The Archive’s mission is to promote knowledge and understanding of Māori and Pacific music, past and present, as an integral part of the cultures represented in its holdings. Changing socio-demographics and cultural needs in New Zealand have placed new demands on its universities as the repositories and generators of societal knowledge.
The Archive is open to the general public as well as researchers, scholars and students.

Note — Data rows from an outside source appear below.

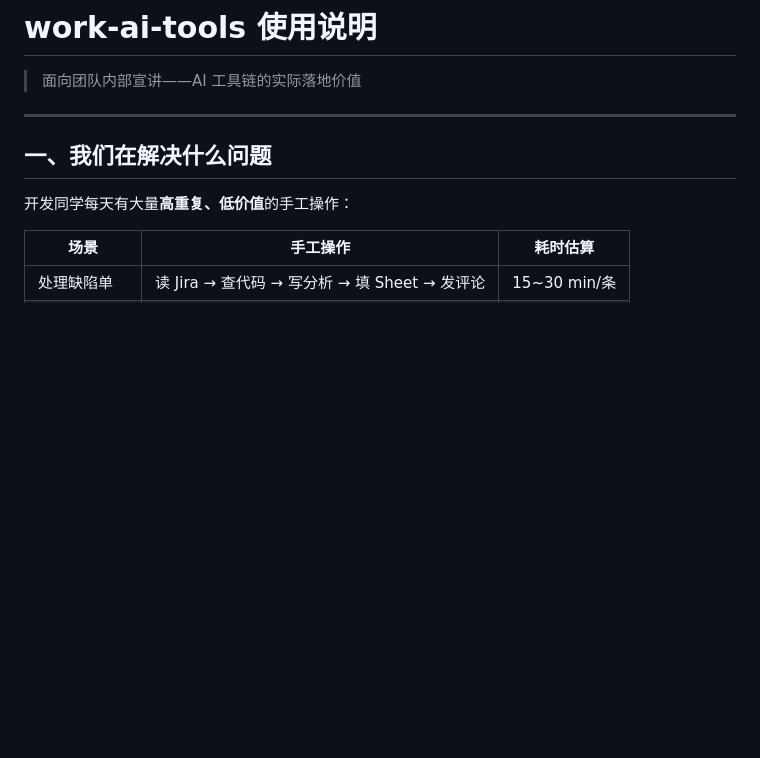
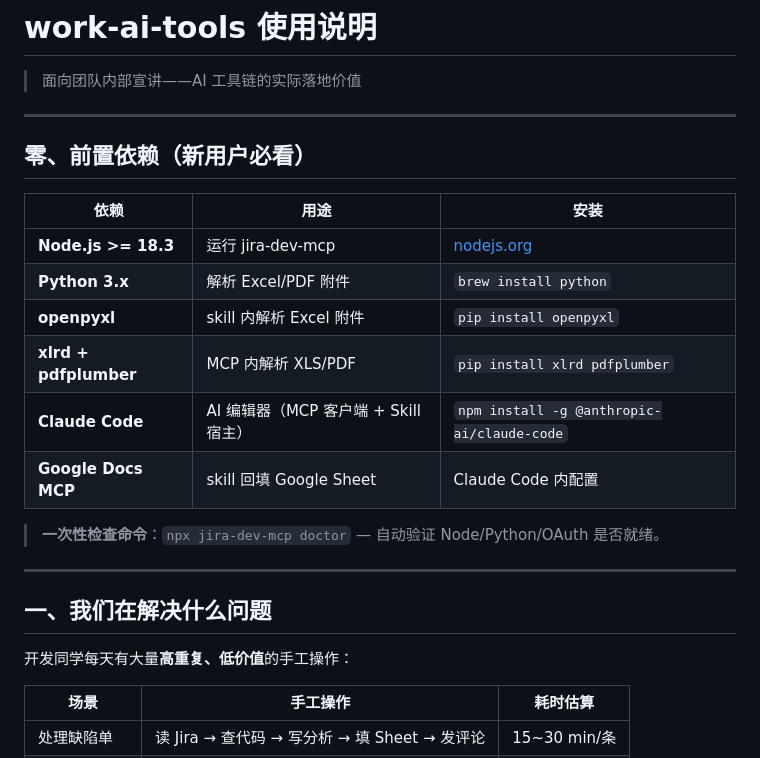
Before and after one commit to nianyi778/work-ai-tools, a Markdown page: INTRODUCTION.md, the part around the change. Drawn GitHub-style; blank space fills up the shorter version.

Commit message:
docs: add prerequisites section for new users

```diff
--- a/INTRODUCTION.md
+++ b/INTRODUCTION.md
@@ -1,6 +1,21 @@
 # work-ai-tools 使用说明
 
 > 面向团队内部宣讲——AI 工具链的实际落地价值
+
+---
+
+## 零、前置依赖（新用户必看）
+
+| 依赖 | 用途 | 安装 |
+|------|------|------|
+| **Node.js >= 18.3** | 运行 jira-dev-mcp | [nodejs.org](https://nodejs.org) |
+| **Python 3.x** | 解析 Excel/PDF 附件 | `brew install python` |
+| **openpyxl** | skill 内解析 Excel 附件 | `pip install openpyxl` |
+| **xlrd + pdfplumber** | MCP 内解析 XLS/PDF | `pip install xlrd pdfplumber` |
+| **Claude Code** | AI 编辑器（MCP 客户端 + Skill 宿主） | `npm install -g @anthropic-ai/claude-code` |
+| **Google Docs MCP** | skill 回填 Google Sheet | Claude Code 内配置 |
+
+> **一次性检查命令**：`npx jira-dev-mcp doctor` — 自动验证 Node/Python/OAuth 是否就绪。
 
 ---
 
```
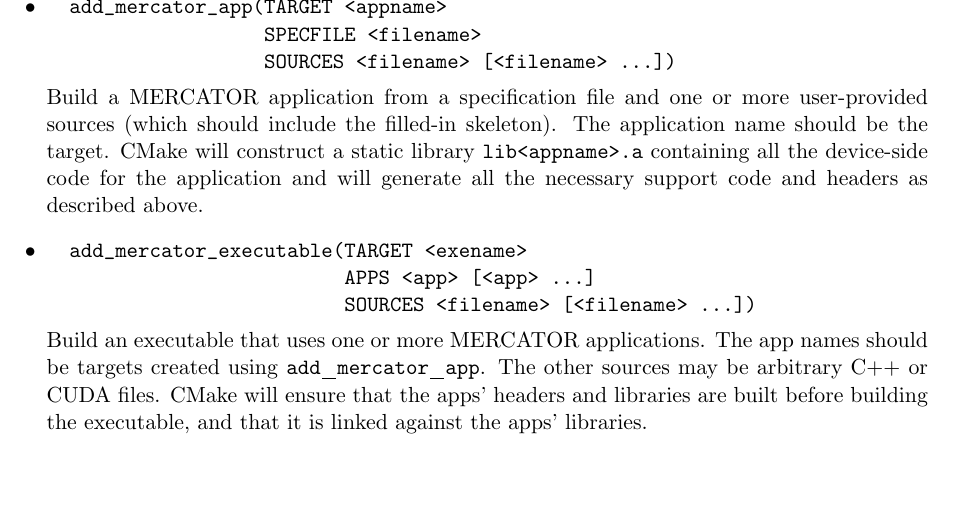
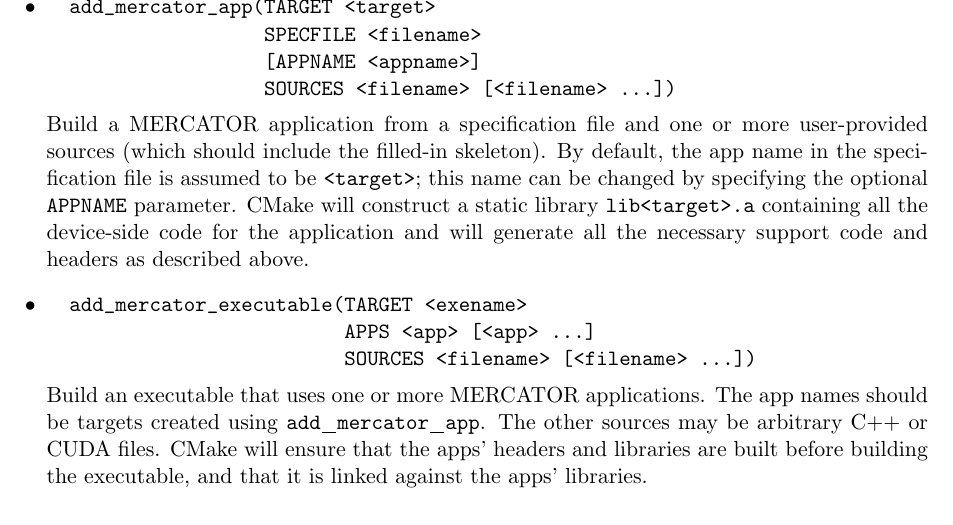
Before and after one commit to jdbuhler/mercator, a LaTeX document (doc/mercator-manual.tex): part of page 7 of 21, cut so that both start at the same text. Compiled offline with pdfLaTeX.

Commit message:
document extension to CMake build rules

```diff
--- a/doc/mercator-manual.tex
+++ b/doc/mercator-manual.tex
@@ -316,17 +316,20 @@ the \texttt{mercator-rules.txt} file defines two CMake functions:
 
 \item
 \begin{verbatim}
-  add_mercator_app(TARGET <appname>
+  add_mercator_app(TARGET <target>
                    SPECFILE <filename>
+                   [APPNAME <appname>]
                    SOURCES <filename> [<filename> ...])
 \end{verbatim}
 
 Build a MERCATOR application from a specification file and one or more
 user-provided sources (which should include the filled-in skeleton).
-The application name should be the target.  CMake will construct a
-static library \texttt{lib<appname>.a} containing all the device-side
-code for the application and will generate all the necessary support
-code and headers as described above.
+By default, the app name in the specification file is assumed to be
+\texttt{<target>}; this name can be changed by specifying the optional
+\texttt{APPNAME} parameter. CMake will construct a static library
+\texttt{lib<target>.a} containing all the device-side code for the
+application and will generate all the necessary support code and
+headers as described above.
 
 \item
 \begin{verbatim}
```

In its early years of operation, when most users were staff and students, the Archive functioned essentially as a University resource. However, in the last decade – as a result variously of free distribution of its four published catalogues to every public library in the country, the burgeoning growth of Ethnomusicology and Pacific Studies within secondary and tertiary level institutions, a steadily moving revival of interest in records of Māori and Pacific Island ethnicity, and growing awareness within Pacific nations of the breadth of the Archive’s holdings – the user base has swung away from university to community, and from Auckland-centred to nation-wide and beyond. The demand for its services and the gifts of its depositors have built the Archive of Māori and Pacific Music from a university asset into a national institution, serving wider regional needs and providing a free public service.